*Task directions*: Down to the final line, print the records again exactly.
#####
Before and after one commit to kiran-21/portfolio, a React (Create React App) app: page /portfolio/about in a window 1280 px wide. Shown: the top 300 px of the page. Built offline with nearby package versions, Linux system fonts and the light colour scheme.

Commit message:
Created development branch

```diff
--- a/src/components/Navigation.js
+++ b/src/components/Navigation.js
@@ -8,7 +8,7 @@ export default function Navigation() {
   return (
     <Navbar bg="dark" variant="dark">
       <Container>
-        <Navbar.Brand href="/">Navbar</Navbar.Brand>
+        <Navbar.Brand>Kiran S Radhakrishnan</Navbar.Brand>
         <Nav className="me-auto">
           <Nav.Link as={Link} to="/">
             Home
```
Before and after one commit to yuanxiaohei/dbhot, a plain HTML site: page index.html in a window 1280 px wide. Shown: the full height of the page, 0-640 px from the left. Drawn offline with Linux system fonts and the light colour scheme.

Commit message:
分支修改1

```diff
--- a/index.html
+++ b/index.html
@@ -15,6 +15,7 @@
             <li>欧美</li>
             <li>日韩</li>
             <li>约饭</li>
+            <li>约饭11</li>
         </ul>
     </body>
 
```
#####
*The answer*:
Before and after one commit to kiran-21/portfolio, a React (Create React App) app: page /portfolio/about in a window 1280 px wide. Shown: the top 300 px of the page. Built offline with nearby package versions, Linux system fonts and the light colour scheme.

Commit message:
Created development branch

```diff
--- a/src/components/Navigation.js
+++ b/src/components/Navigation.js
@@ -8,7 +8,7 @@ export default function Navigation() {
   return (
     <Navbar bg="dark" variant="dark">
       <Container>
-        <Navbar.Brand href="/">Navbar</Navbar.Brand>
+        <Navbar.Brand>Kiran S Radhakrishnan</Navbar.Brand>
         <Nav className="me-auto">
           <Nav.Link as={Link} to="/">
             Home
```
Before and after one commit to yuanxiaohei/dbhot, a plain HTML site: page index.html in a window 1280 px wide. Shown: the full height of the page, 0-640 px from the left. Drawn offline with Linux system fonts and the light colour scheme.

Commit message:
分支修改1

```diff
--- a/index.html
+++ b/index.html
@@ -15,6 +15,7 @@
             <li>欧美</li>
             <li>日韩</li>
             <li>约饭</li>
+            <li>约饭11</li>
         </ul>
     </body>
 
```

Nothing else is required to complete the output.